4 Signs of Speech and Language Issues
If you’re worried about whether your child is showing signs of a speech or language disorder, there are a few warning signs to keep an eye out for. Bear in mind that many disorders can be treated with speech therapy, and if speech therapy isn’t widely available in your area, meeting with a telespeech therapist may still be an option.
Limited Vocabulary at Age 2
By age two, most children have a rather extensive vocabulary of anywhere from 50 to 100 words. Not only should they have a range of words, they should be forming short sentences and commands, and by age three, using three word sentences. If your child is behind, there are many reasons why it could be happening.
If your child struggles to say some sounds or words, pauses often while speaking, repeats the first sounds of words multiple times before staying the word, or stretches sounds out while saying a word, this could be an indication of a stuttering problem. Treatment can greatly decrease, and possibly even eliminate the stutter with time.
Trouble Pronouncing Certain Sounds
If your child has difficulty pronouncing certain sounds, particularly p, b, m, h, w, k, f, f, t, and d sounds, it could be a sign of a speech sound disorder. Even if there is an adequate or expanded number of words in the vocabulary, there could be a problem if the words are not clear or are difficult even for familiar people to understand.
No Interest in Speaking
If your child hasn’t expressed interested in speaking by age two, either through a desire to communicate with your or others, it could be a sign of an issue with speech and language development. Consult with a professional to determine the cause.

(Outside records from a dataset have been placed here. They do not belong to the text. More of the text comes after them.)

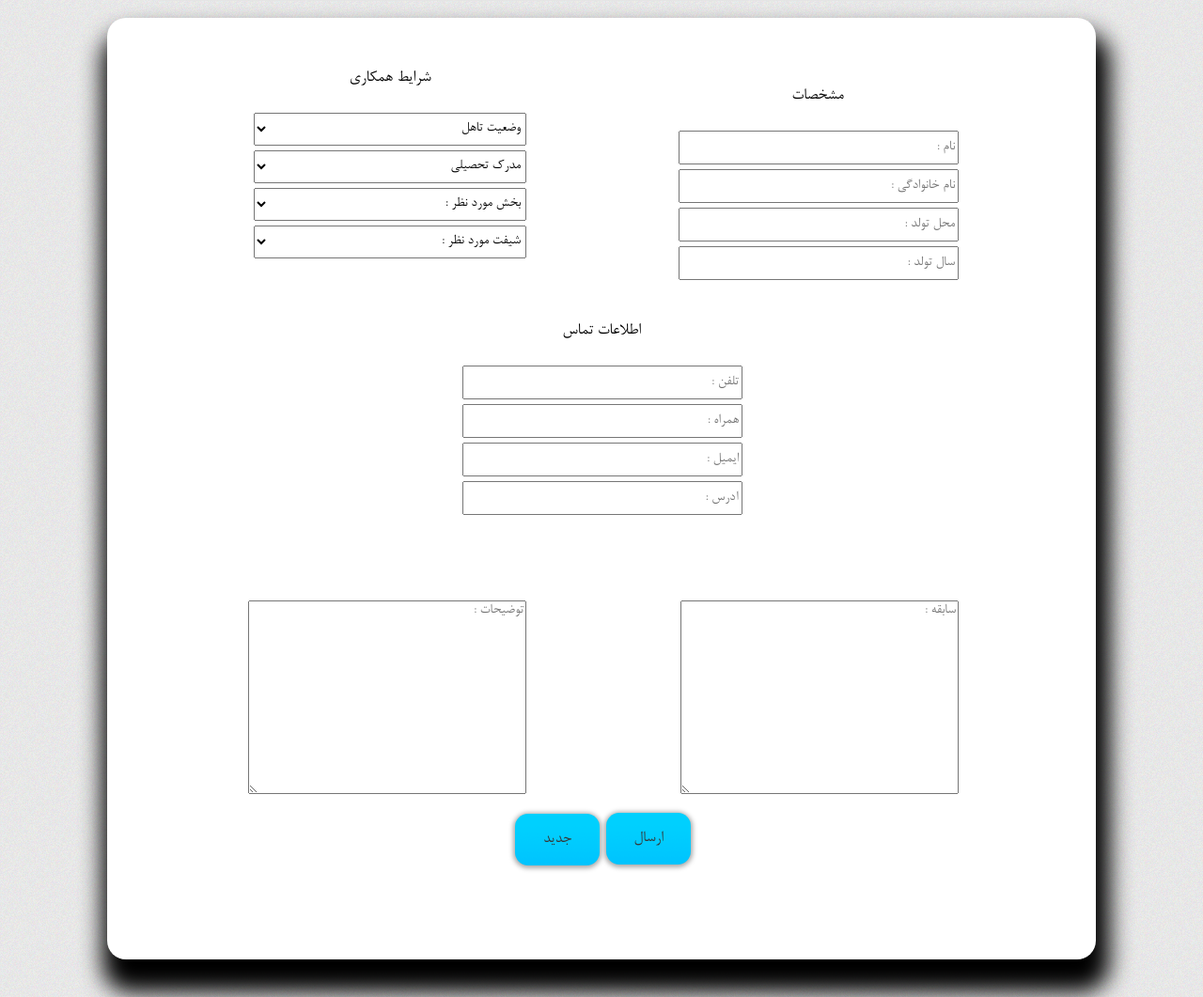
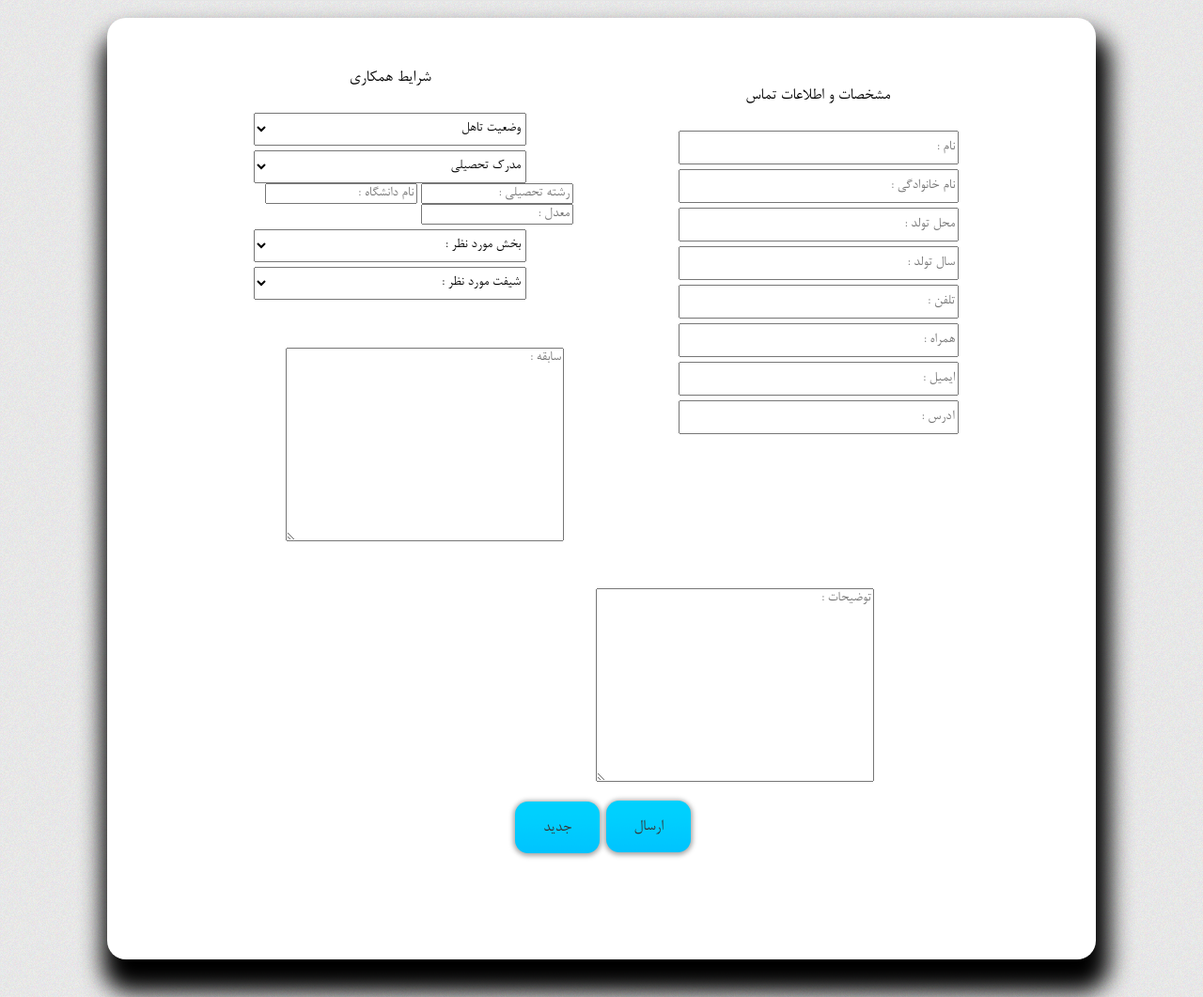
Before and after one commit to etp1711/DrAminiLab.com, a PHP site: page /employment.php in a window 1280 px wide. Shown: the part 251-1312 px from the top of the page at 94% size. Run offline with PHP 8.4, Linux system fonts and the light colour scheme.

Commit message:
edit employment Page

```diff
--- a/employment.php
+++ b/employment.php
@@ -19,11 +19,17 @@
 				<form action="employment-mail.php" name="employment" id="employment" method="post" target="ifrm">
 				<div class="form-div">
 						<div class="first">
-							<h3>مشخصات</h3>
+							<h3>مشخصات و اطلاعات تماس</h3>
 							<input name="namein" id="namein" class="namein em-name"   type="text" placeholder="نام :" />
 							<input name="familin" id="familin" class="familin em-family" type="text" placeholder="نام خانوادگی :" />
 							<input name="birthin" id="birthin" class="birthin em-city"   type="text" placeholder="محل تولد :" />
 							<input name="agein" id="agein" class="agein em-age"    type="number" min="1340" max="1373"placeholder="سال تولد :"  />
+
+							<input name="telin" id="telin" class="telin em-phone"        type="text" placeholder="تلفن :" />
+							<input name="mobin" id="mobin" class="mobin em-mobile" 		 type="text" placeholder="همراه :" />
+							<input name="emailin" id="emailin" class="emailin em-email"  type="text" placeholder="ایمیل :" />
+							<input name="adresin" id="adresin" class="adresin em-adress" type="text" placeholder="آدرس :" />
+
 						</div>
 						<div class="second">
 							<h3>شرایط همکاری</h3>
@@ -32,13 +38,18 @@
 	  							<option class="color">متاهل</option>
 	  							<option class="color">مجرد</option>
 	  						</select>
+
 							<select name="evidencein" id="evidencein" class="evidencein"><!-- Madrak -->
-								<option value="0">مدرک تحصیلی</option>
-	  							<option class="color">فوق دیپلم</option>
-	  							<option class="color">لیسانس</option>
-	  							<option class="color">فوق لیسانس</option>
-	  							<option class="color">دکترا</option>
+								<option value="0" >مدرک تحصیلی</option>
+	  							<option value="1"	class="color">فوق دیپلم</option>
+	  							<option value="2"	class="color">لیسانس</option>
+	  							<option value="3"	class="color">فوق لیسانس</option>
+	  							<option value="4"	class="color">دکترا</option>
 							</select>
+
+							<input name="Field-Study" id="study" class="s"   type="text" placeholder="رشته تحصیلی :" />
+							<input name="Field-Study" id="study" class="s"   type="text" placeholder="نام دانشگاه :" />
+							<input name="average" id="average" class="average-ma"   type="text" placeholder="معدل :" />
 
 							<select name="partin" id="partin" class="partin"><!-- Bakhsh -->
 								<option value="0">بخش مورد نظر :</option>
@@ -58,19 +69,17 @@
 	  							<option class="color">بعد از ظهر</option>
 	  							<option class="color">مهم نیست</option>
 	  						</select>
+
 						</div>
-						<div class="third">
-							<h3>اطلاعات تماس</h3>
-							<input name="telin" id="telin" class="telin em-phone"        type="text" placeholder="تلفن :" />
-							<input name="mobin" id="mobin" class="mobin em-mobile" 		 type="text" placeholder="همراه :" />
-							<input name="emailin" id="emailin" class="emailin em-email"  type="text" placeholder="ایمیل :" />
-							<input name="adresin" id="adresin" class="adresin em-adress" type="text" placeholder="آدرس :" />
-						</div>
+
+
+						<!-- Sabegheh -->
 						<div class="description">
 							<textarea name="historyin" id="historyin" class="historyin r-hist" placeholder="سابقه :"></textarea>
 							<textarea name="explainin" id="explainin" class="explainin l-desc" placeholder="توضیحات :"></textarea>
 
 						</div>
+
 						<div class="btns">
 							<input id="keys" type="submit" value="ارسال" class="submit"/>
 							<input id="keys" type="reset" value="جدید" class="reset"/>
```
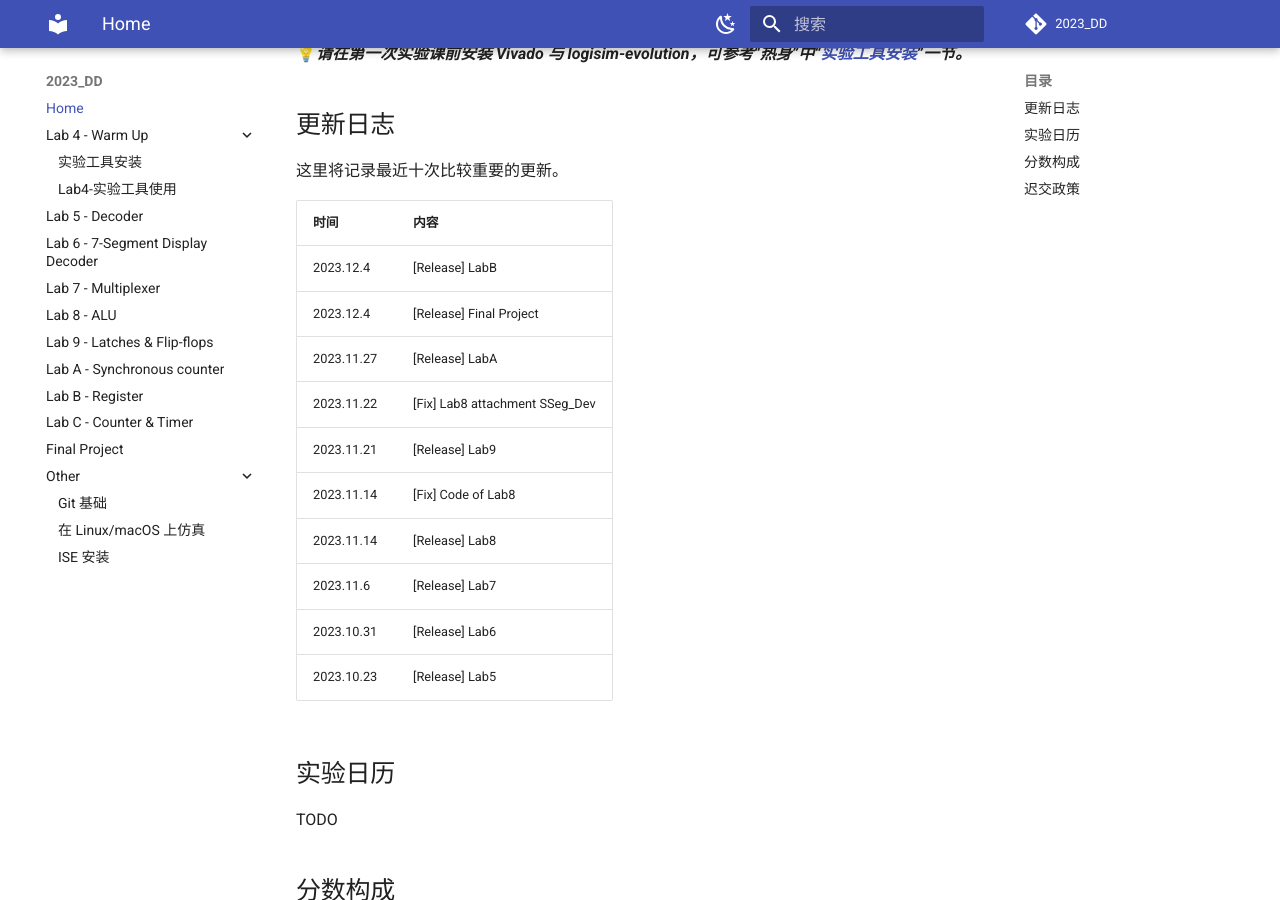
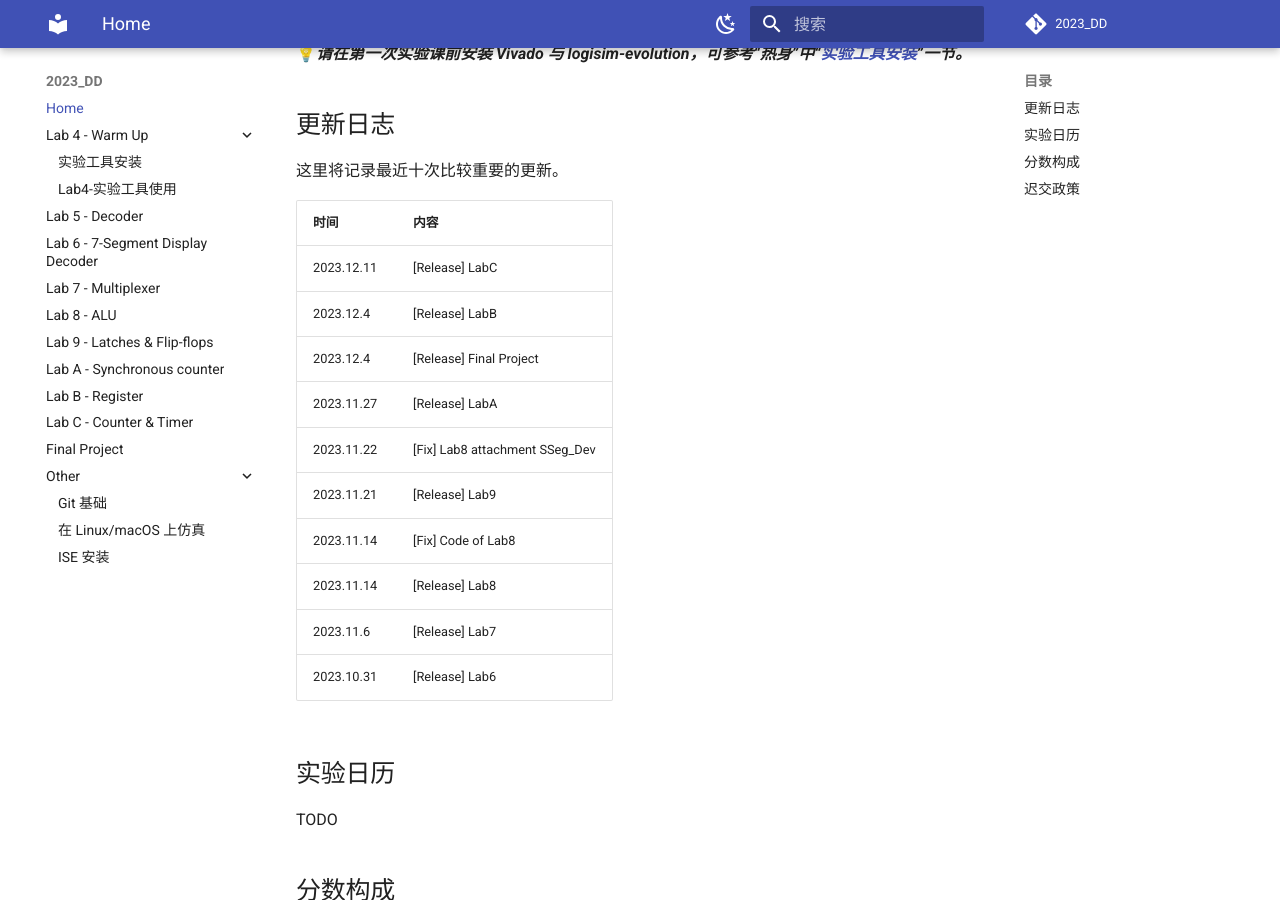
Before and after one commit to Guahao31/2023_DD, an MkDocs documentation site: the page built from docs/index.md, in a window 1280 px wide and 900 px high, scrolled down 458 px. Built offline with MkDocs 1.6.1 and Material for MkDocs 9.7.7, drawn with Linux system fonts in a browser that asks for light colours; a script that is not in the unit is left out; comment, search, counter and statistics services are not loaded.

Commit message:
release: labC

```diff
--- a/docs/index.md
+++ b/docs/index.md
@@ -20,6 +20,7 @@
 
 | 时间 | 内容 |
 | --- | :------------------------------------ |
+| 2023.12.11 | [Release] LabC |
 | 2023.12.4 | [Release] LabB |
 | 2023.12.4 | [Release] Final Project |
 | 2023.11.27 | [Release] LabA |
@@ -29,7 +30,7 @@
 | 2023.11.14 | [Release] Lab8 |
 | 2023.11.6 | [Release] Lab7 |
 | 2023.10.31 | [Release] Lab6 |
-| 2023.10.23 | [Release] Lab5 |
+<!-- | 2023.10.23 | [Release] Lab5 | -->
 <!-- | 2023.10.12 | [Update] 迟交政策 | -->
 <!-- | 2023.10.10 | [Release] Lab4 | -->
 <!-- | 2023.8.21 | [Release] 主页与基本内容 | -->
```
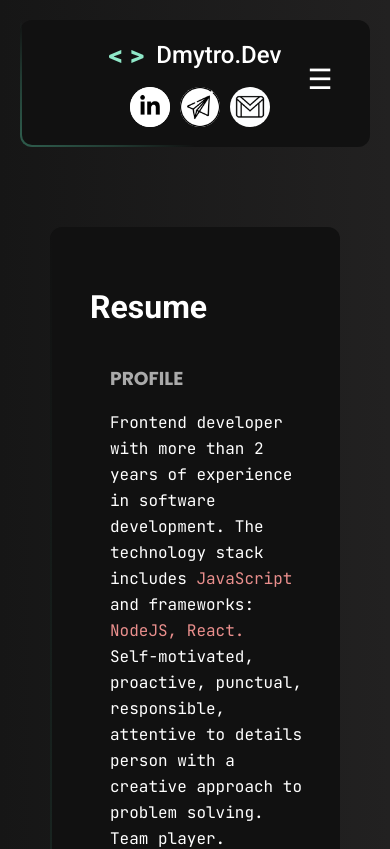
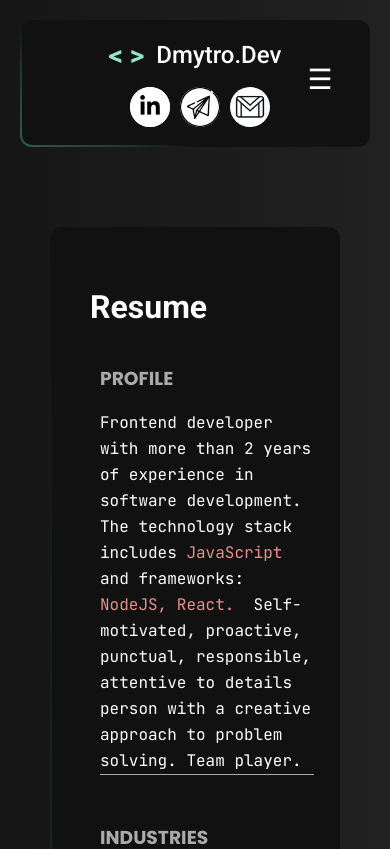
Before and after one commit to Grenky/myportfolio, a React (Create React App) app: page /resume in a window 390 px wide. Shown: the top 849 px of the page. Built offline with nearby package versions, Linux system fonts and the light colour scheme.

Commit message:
update mobile version 10

```diff
--- a/src/pages/Resume/ResumeComponents/ResumeContentStyle.module.scss
+++ b/src/pages/Resume/ResumeComponents/ResumeContentStyle.module.scss
@@ -98,6 +98,7 @@
           @media (max-width: 768px) {
             padding: 0 20px;
           }
+
         }
         .second-info {
             display: flex;
@@ -139,10 +140,18 @@
             flex-direction: column;
             gap: 20px;
           }
-        }
+
+      }
       @media (max-width: 768px) {
         font-size: 16px;
         line-height: 26px;
       }
     }
+
 }
+@media (max-width: 400px) {
+  .resume-content-wrapper .resume-content .first-info {
+    padding: 0 10px;
+    margin-bottom: 0;
+  }
+}
```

If your child is consistently displaying any of these warning signs, see a pediatrician as soon as possible. If there’s enough concern, the doctor can refer you to a speech-language pathologist for further evaluation to determine the appropriate diagnosis and treatment plan. The sooner you seek treatment, the better the outcome.